- _Task statement_
Make an exact copy of the records, with the images left out.

- _Provided material_

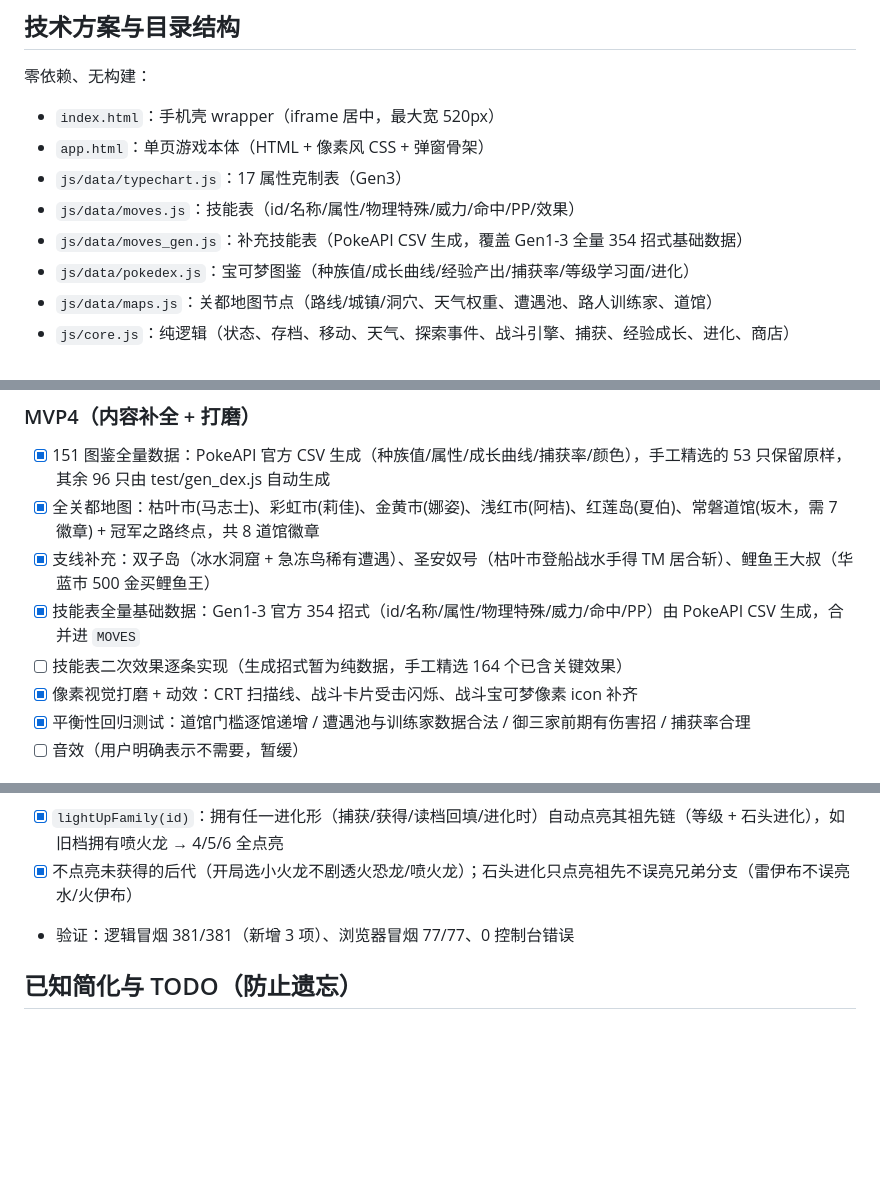
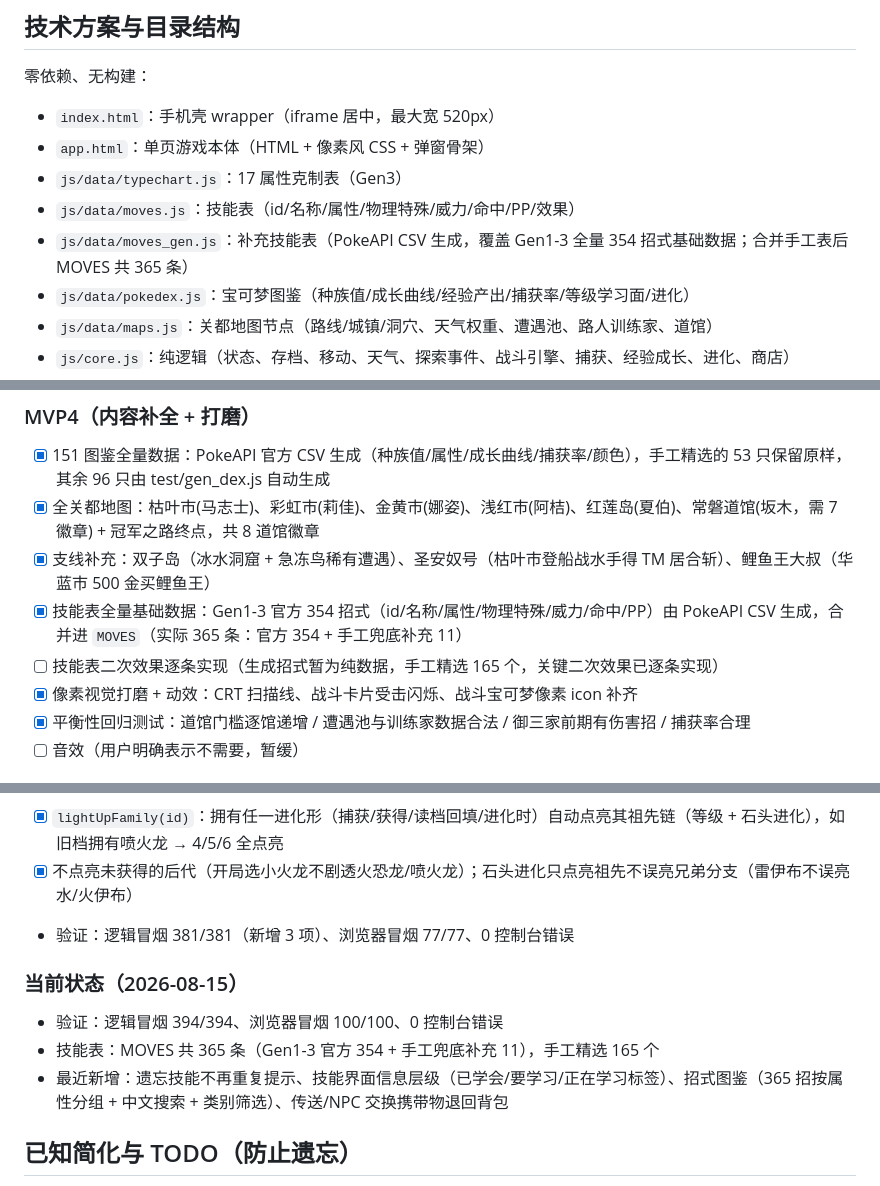
Before and after one commit to haodongxi/bkmgame, a Markdown page: AGENTS.md, 3 parts joined by grey strips. Rendered like a GitHub page; blank space fills up the shorter version.

Commit message:
docs: 更正技能表数字口径（官方354+补充11=365、手工精选165）并记录当前测试状态

```diff
--- a/AGENTS.md
+++ b/AGENTS.md
@@ -24,7 +24,7 @@
 - `app.html`：单页游戏本体（HTML + 像素风 CSS + 弹窗骨架）
 - `js/data/typechart.js`：17 属性克制表（Gen3）
 - `js/data/moves.js`：技能表（id/名称/属性/物理特殊/威力/命中/PP/效果）
-- `js/data/moves_gen.js`：补充技能表（PokeAPI CSV 生成，覆盖 Gen1-3 全量 354 招式基础数据）
+- `js/data/moves_gen.js`：补充技能表（PokeAPI CSV 生成，覆盖 Gen1-3 全量 354 招式基础数据；合并手工表后 MOVES 共 365 条）
 - `js/data/pokedex.js`：宝可梦图鉴（种族值/成长曲线/经验产出/捕获率/等级学习面/进化）
 - `js/data/maps.js`：关都地图节点（路线/城镇/洞穴、天气权重、遭遇池、路人训练家、道馆）
 - `js/core.js`：纯逻辑（状态、存档、移动、天气、探索事件、战斗引擎、捕获、经验成长、进化、商店）
@@ -100,8 +100,8 @@
 - [x] 151 图鉴全量数据：PokeAPI 官方 CSV 生成（种族值/属性/成长曲线/捕获率/颜色），手工精选的 53 只保留原样，其余 96 只由 test/gen_dex.js 自动生成
 - [x] 全关都地图：枯叶市(马志士)、彩虹市(莉佳)、金黄市(娜姿)、浅红市(阿桔)、红莲岛(夏伯)、常磐道馆(坂木，需 7 徽章) + 冠军之路终点，共 8 道馆徽章
 - [x] 支线补充：双子岛（冰水洞窟 + 急冻鸟稀有遭遇）、圣安奴号（枯叶市登船战水手得 TM 居合斩）、鲤鱼王大叔（华蓝市 500 金买鲤鱼王）
-- [x] 技能表全量基础数据：Gen1-3 官方 354 招式（id/名称/属性/物理特殊/威力/命中/PP）由 PokeAPI CSV 生成，合并进 `MOVES`
-- [ ] 技能表二次效果逐条实现（生成招式暂为纯数据，手工精选 164 个已含关键效果）
+- [x] 技能表全量基础数据：Gen1-3 官方 354 招式（id/名称/属性/物理特殊/威力/命中/PP）由 PokeAPI CSV 生成，合并进 `MOVES`（实际 365 条：官方 354 + 手工兜底补充 11）
+- [ ] 技能表二次效果逐条实现（生成招式暂为纯数据，手工精选 165 个，关键二次效果已逐条实现）
 - [x] 像素视觉打磨 + 动效：CRT 扫描线、战斗卡片受击闪烁、战斗宝可梦像素 icon 补齐
 - [x] 平衡性回归测试：道馆门槛逐馆递增 / 遭遇池与训练家数据合法 / 御三家前期有伤害招 / 捕获率合理
 - [ ] 音效（用户明确表示不需要，暂缓）
@@ -312,6 +312,11 @@
 - [x] 不点亮未获得的后代（开局选小火龙不剧透火恐龙/喷火龙）；石头进化只点亮祖先不误亮兄弟分支（雷伊布不误亮水/火伊布）
 - 验证：逻辑冒烟 381/381（新增 3 项）、浏览器冒烟 77/77、0 控制台错误
 
+### 当前状态（2026-08-15）
+- 验证：逻辑冒烟 394/394、浏览器冒烟 100/100、0 控制台错误
+- 技能表：MOVES 共 365 条（Gen1-3 官方 354 + 手工兜底补充 11），手工精选 165 个
+- 最近新增：遗忘技能不再重复提示、技能界面信息层级（已学会/要学习/正在学习标签）、招式图鉴（365 招按属性分组 + 中文搜索 + 类别筛选）、传送/NPC 交换携带物退回背包
+
 ## 已知简化与 TODO（防止遗忘）
 
 - 图鉴界面已提供 151 只的已见/已捕获网格与进度；更详细的单只资料页暂未做。
```
Also changed, not shown: other parts of AGENTS.md (+1 -1 lines).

- _Task result_
Before and after one commit to haodongxi/bkmgame, a Markdown page: AGENTS.md, 3 parts joined by grey strips. Rendered like a GitHub page; blank space fills up the shorter version.

Commit message:
docs: 更正技能表数字口径（官方354+补充11=365、手工精选165）并记录当前测试状态

```diff
--- a/AGENTS.md
+++ b/AGENTS.md
@@ -24,7 +24,7 @@
 - `app.html`：单页游戏本体（HTML + 像素风 CSS + 弹窗骨架）
 - `js/data/typechart.js`：17 属性克制表（Gen3）
 - `js/data/moves.js`：技能表（id/名称/属性/物理特殊/威力/命中/PP/效果）
-- `js/data/moves_gen.js`：补充技能表（PokeAPI CSV 生成，覆盖 Gen1-3 全量 354 招式基础数据）
+- `js/data/moves_gen.js`：补充技能表（PokeAPI CSV 生成，覆盖 Gen1-3 全量 354 招式基础数据；合并手工表后 MOVES 共 365 条）
 - `js/data/pokedex.js`：宝可梦图鉴（种族值/成长曲线/经验产出/捕获率/等级学习面/进化）
 - `js/data/maps.js`：关都地图节点（路线/城镇/洞穴、天气权重、遭遇池、路人训练家、道馆）
 - `js/core.js`：纯逻辑（状态、存档、移动、天气、探索事件、战斗引擎、捕获、经验成长、进化、商店）
@@ -100,8 +100,8 @@
 - [x] 151 图鉴全量数据：PokeAPI 官方 CSV 生成（种族值/属性/成长曲线/捕获率/颜色），手工精选的 53 只保留原样，其余 96 只由 test/gen_dex.js 自动生成
 - [x] 全关都地图：枯叶市(马志士)、彩虹市(莉佳)、金黄市(娜姿)、浅红市(阿桔)、红莲岛(夏伯)、常磐道馆(坂木，需 7 徽章) + 冠军之路终点，共 8 道馆徽章
 - [x] 支线补充：双子岛（冰水洞窟 + 急冻鸟稀有遭遇）、圣安奴号（枯叶市登船战水手得 TM 居合斩）、鲤鱼王大叔（华蓝市 500 金买鲤鱼王）
-- [x] 技能表全量基础数据：Gen1-3 官方 354 招式（id/名称/属性/物理特殊/威力/命中/PP）由 PokeAPI CSV 生成，合并进 `MOVES`
-- [ ] 技能表二次效果逐条实现（生成招式暂为纯数据，手工精选 164 个已含关键效果）
+- [x] 技能表全量基础数据：Gen1-3 官方 354 招式（id/名称/属性/物理特殊/威力/命中/PP）由 PokeAPI CSV 生成，合并进 `MOVES`（实际 365 条：官方 354 + 手工兜底补充 11）
+- [ ] 技能表二次效果逐条实现（生成招式暂为纯数据，手工精选 165 个，关键二次效果已逐条实现）
 - [x] 像素视觉打磨 + 动效：CRT 扫描线、战斗卡片受击闪烁、战斗宝可梦像素 icon 补齐
 - [x] 平衡性回归测试：道馆门槛逐馆递增 / 遭遇池与训练家数据合法 / 御三家前期有伤害招 / 捕获率合理
 - [ ] 音效（用户明确表示不需要，暂缓）
@@ -312,6 +312,11 @@
 - [x] 不点亮未获得的后代（开局选小火龙不剧透火恐龙/喷火龙）；石头进化只点亮祖先不误亮兄弟分支（雷伊布不误亮水/火伊布）
 - 验证：逻辑冒烟 381/381（新增 3 项）、浏览器冒烟 77/77、0 控制台错误
 
+### 当前状态（2026-08-15）
+- 验证：逻辑冒烟 394/394、浏览器冒烟 100/100、0 控制台错误
+- 技能表：MOVES 共 365 条（Gen1-3 官方 354 + 手工兜底补充 11），手工精选 165 个
+- 最近新增：遗忘技能不再重复提示、技能界面信息层级（已学会/要学习/正在学习标签）、招式图鉴（365 招按属性分组 + 中文搜索 + 类别筛选）、传送/NPC 交换携带物退回背包
+
 ## 已知简化与 TODO（防止遗忘）
 
 - 图鉴界面已提供 151 只的已见/已捕获网格与进度；更详细的单只资料页暂未做。
```
Also changed, not shown: other parts of AGENTS.md (+1 -1 lines).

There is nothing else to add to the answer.